It’s like unloading a huge burden off your back – that’s what letting go feels like. And once you learn how to do this, you feel a tremendous sense of relief.
So in ALL your Buddhist practices, this 1 lesson should be first and foremost in your mind – approach your practices with the attitude of not gaining anything but with the attitude of letting go of things.
Skilful Letting Go – The Art of Non-attachment
So letting go means you no longer attach to things – non-attachment. But non-attachment does NOT mean rejection. This is where a lot of beginners make a mistake – they think that they’re non-attached, so they go the opposite way of attaching and start rejecting everything, but that’s not it.

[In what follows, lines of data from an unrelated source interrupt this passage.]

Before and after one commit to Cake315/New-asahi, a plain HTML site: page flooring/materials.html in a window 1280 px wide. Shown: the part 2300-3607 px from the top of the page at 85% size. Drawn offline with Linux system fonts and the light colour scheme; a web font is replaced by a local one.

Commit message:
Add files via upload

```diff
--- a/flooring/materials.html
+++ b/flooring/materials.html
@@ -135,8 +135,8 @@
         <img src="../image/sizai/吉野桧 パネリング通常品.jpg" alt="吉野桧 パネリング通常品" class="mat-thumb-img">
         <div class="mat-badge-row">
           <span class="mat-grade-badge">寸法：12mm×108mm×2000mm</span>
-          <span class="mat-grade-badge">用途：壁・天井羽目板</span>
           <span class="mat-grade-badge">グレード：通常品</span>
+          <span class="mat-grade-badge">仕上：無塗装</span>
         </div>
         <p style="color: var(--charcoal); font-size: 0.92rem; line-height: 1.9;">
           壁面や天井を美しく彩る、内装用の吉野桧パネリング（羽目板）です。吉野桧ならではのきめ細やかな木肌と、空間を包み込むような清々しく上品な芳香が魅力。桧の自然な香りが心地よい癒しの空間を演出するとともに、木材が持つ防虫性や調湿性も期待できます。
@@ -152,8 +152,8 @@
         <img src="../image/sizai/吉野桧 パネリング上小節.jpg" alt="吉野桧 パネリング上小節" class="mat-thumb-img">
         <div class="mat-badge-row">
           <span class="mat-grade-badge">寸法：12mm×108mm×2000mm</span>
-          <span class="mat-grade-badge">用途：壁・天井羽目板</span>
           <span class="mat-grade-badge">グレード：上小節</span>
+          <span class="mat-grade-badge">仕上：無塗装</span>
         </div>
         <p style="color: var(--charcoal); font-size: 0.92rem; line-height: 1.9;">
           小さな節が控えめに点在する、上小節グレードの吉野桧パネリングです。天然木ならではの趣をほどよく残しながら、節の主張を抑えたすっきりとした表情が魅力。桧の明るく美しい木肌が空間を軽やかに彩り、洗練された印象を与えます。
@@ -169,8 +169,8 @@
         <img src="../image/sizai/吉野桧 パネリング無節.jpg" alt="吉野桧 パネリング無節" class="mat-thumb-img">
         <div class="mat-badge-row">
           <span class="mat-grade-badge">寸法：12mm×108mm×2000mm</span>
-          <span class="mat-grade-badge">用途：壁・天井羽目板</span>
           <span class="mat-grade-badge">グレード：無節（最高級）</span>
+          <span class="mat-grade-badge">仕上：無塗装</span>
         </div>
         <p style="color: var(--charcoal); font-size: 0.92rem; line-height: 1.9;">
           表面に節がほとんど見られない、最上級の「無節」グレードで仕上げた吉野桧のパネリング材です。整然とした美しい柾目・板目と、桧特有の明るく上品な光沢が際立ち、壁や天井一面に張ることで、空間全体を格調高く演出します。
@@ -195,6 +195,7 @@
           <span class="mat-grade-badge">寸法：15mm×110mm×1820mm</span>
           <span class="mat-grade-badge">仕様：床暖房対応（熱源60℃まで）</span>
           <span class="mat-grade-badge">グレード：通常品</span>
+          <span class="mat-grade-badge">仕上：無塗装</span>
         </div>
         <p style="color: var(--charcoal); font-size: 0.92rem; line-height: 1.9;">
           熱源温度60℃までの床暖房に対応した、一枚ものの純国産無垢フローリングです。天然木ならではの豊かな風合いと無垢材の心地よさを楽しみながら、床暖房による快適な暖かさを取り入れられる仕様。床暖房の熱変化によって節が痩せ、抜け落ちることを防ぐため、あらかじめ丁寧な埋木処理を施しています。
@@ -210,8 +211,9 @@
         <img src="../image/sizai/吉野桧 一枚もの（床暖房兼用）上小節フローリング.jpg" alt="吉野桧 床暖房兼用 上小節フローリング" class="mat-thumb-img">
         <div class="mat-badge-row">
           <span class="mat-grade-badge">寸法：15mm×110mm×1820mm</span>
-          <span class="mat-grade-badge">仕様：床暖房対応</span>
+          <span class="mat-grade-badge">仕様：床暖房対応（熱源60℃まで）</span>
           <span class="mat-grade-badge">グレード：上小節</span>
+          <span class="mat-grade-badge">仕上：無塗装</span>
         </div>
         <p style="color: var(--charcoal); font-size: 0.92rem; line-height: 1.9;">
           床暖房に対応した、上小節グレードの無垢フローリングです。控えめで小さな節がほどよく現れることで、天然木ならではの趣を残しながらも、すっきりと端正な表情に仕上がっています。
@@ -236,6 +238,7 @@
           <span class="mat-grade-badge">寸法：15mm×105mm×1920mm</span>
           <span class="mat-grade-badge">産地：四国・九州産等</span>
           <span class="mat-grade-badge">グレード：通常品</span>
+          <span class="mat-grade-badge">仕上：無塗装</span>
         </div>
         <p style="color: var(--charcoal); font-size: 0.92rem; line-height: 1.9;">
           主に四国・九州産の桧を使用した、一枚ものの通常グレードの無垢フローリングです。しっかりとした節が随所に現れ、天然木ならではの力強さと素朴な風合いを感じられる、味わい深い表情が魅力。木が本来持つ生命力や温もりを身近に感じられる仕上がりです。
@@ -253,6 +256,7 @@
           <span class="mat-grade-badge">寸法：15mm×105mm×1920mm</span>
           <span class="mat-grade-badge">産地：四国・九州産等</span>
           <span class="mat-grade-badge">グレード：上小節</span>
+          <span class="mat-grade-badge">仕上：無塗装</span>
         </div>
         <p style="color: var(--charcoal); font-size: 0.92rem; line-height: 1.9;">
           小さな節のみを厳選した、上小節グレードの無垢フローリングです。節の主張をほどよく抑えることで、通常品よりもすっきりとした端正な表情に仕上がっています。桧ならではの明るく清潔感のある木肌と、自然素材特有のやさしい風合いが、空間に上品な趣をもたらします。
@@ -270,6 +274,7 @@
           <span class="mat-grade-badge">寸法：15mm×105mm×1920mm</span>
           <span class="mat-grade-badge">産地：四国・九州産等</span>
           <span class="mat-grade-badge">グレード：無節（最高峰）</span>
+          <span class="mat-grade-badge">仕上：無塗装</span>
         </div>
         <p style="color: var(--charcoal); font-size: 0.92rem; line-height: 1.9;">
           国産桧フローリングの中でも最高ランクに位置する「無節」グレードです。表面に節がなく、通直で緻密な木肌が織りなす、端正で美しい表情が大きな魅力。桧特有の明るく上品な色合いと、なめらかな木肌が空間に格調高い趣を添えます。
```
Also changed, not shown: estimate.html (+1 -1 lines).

For example, if you say that you are not attached to your shoes – so you throw them away to show off that you are not attached to your shoes. “I’m not attached to my shoes, I can walk bare feet!” you say. But that is NOT non-attachment – that is attaching to the opposite of attachment – attaching to rejection. So this is not a skilful way of letting go.
So what is the proper way of letting go in this instance? It is using the shoes when you need to and then setting them aside when you no longer need them – that is skilful non-attachment, that is skilful letting go.
So as you can see, in letting go, you are not totally neglecting your responsibilities saying, “I’m going to let go from now on, don’t bother me, I’m letting go!”. Letting go does NOT mean neglecting your responsibilities. You are still taking care of your responsibilities to the best of your ability. But when you’ve done your job, when you’ve finished what you needed to do, then you just set it aside and leave it be – so that it no longer burdens your mind anymore. So that’s the function of letting go – skilfully unburdening your mind.
Letting go does NOT mean that you shouldn’t have any goals or aspirations either. You still need goals and intentions and aspirations. It just means that you don’t get attached so much to those goals and aspirations that it causes stress and makes you suffer.
The 3 Reflections of the 2nd Noble Truth
- The Origin of Suffering is ignorant craving
- Ignorant craving should be let go of
- Ignorant craving has been let go of
So that is how you reflect on the Second Noble Truth.
Bottomline – you’ve got to learn how to let go in order to reduce your own suffering.